08/09/2010  French (03:21)
What's in a name? An entire history! Dr. Christian Bratu, assistant professor of French and Italian, talks to us about "France."
07/05/2010  Deadline (02:31)
The original word deadline dates back to its use in civil war prisons when it meant just what it said: dead if you cross the line. Lisa Asher, senior lecturer in English, explains.
06/21/2010  Benthos (02:52)
Thanks to technology, we're discovering life forms that show that the benthic zone of lakes and oceans may be just as rich as a tropical rain forest. Dr. Ryan King, associate professor of Biology, explains "benthic."
06/14/2010  Monster (03:07)
One of the first instances of the term "monster" is an association with Grendel in the epic Beowolf. Dr. Jim Kenrick, assistant professor of film, explains.
06/07/2010  Hallelujah (03:10)
We don't have a lot of words from the Hebrew language because it reads from right to left. But there's one word that prevailed through time- hallelujah! Dr. Bill Bellinger, professor of Religion, explains.
05/31/2010  Ask and Acs (02:44)
Dr. Clay Butler, a senior lecturer in the English department, talks about metathesis, a process by which two sounds in a word are reveresed.

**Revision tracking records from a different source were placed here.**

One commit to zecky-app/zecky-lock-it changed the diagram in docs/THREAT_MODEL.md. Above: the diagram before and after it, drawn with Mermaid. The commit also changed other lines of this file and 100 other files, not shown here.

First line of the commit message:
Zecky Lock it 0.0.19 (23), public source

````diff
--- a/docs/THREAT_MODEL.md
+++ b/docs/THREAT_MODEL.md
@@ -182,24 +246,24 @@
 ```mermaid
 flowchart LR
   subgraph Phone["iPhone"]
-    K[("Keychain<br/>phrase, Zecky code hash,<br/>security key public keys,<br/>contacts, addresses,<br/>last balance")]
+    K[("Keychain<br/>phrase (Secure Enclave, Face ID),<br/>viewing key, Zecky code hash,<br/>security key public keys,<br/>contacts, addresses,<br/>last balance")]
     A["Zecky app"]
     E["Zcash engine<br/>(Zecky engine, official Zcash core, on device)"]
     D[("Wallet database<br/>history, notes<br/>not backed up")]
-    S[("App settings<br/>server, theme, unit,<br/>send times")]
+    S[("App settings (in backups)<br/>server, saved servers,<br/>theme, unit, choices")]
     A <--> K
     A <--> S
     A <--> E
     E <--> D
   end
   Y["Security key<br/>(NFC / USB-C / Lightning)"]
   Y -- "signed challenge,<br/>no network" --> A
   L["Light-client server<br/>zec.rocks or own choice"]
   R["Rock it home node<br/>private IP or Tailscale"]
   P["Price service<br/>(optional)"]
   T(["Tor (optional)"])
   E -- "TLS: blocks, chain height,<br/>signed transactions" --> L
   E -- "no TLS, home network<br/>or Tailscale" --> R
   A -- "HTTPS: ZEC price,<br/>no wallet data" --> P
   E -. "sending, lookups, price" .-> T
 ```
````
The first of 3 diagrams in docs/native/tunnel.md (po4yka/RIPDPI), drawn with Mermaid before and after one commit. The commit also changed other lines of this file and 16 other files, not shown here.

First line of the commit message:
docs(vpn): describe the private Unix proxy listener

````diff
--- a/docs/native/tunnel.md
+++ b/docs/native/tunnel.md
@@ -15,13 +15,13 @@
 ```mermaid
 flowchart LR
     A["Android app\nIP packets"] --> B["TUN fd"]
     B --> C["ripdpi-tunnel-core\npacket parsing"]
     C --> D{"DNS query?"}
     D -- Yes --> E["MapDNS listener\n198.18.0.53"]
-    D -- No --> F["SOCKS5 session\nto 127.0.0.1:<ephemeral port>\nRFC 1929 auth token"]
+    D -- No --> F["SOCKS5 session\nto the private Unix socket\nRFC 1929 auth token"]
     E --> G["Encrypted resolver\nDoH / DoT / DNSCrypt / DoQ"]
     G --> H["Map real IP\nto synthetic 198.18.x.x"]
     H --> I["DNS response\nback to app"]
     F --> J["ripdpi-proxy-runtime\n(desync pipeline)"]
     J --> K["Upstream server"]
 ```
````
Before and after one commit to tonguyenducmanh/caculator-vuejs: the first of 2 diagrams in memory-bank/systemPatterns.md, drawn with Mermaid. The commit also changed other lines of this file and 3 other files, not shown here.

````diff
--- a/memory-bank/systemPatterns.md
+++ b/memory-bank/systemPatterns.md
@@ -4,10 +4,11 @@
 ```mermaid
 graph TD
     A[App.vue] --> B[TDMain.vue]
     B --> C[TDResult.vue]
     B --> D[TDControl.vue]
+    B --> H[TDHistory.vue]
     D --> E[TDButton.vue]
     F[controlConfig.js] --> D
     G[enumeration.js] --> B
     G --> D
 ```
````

In this episode, we take a look at "ask" and its earlier form "acs."
05/24/2010  Comedy and Tragedy (02:47)
Talk about drama! Dr. John Thorburn, professor of Classics, takes us back to the roots of comedy and tragedy.
05/17/2010  Break A Leg! (03:25)
There have always been good intentions behind this phrase. Dr. Stan Denman, professor of Theatre, talks about how although the phrase has several stories of origin, they all meant good wishes for the actor.
05/10/2010  Violence (03:27)
One definition for violence comes from the Motion Picture Association of America. For their ratings, they once chose to define violence as it related to criminality. Dr. Jim Kendrick, assistant professor of Film and Digital Media, explains.
05/03/2010  Story Structure (02:54)
In Aristotle's Poetics, he establishes a structure in storytelling that applies to character and the plot. This still has applications today as Prof. Chris Hansen, associate professor of Film and Digital Media explains.
04/26/2010  Muckraker (02:24)
Muckraker was first used in a speech by Theodore Roosevelt in 1906. The term was popularized in the 1906 book The Jungle by Upton Sinclair. Kevin Tankersley, Journalism lecturer, shares more of the story.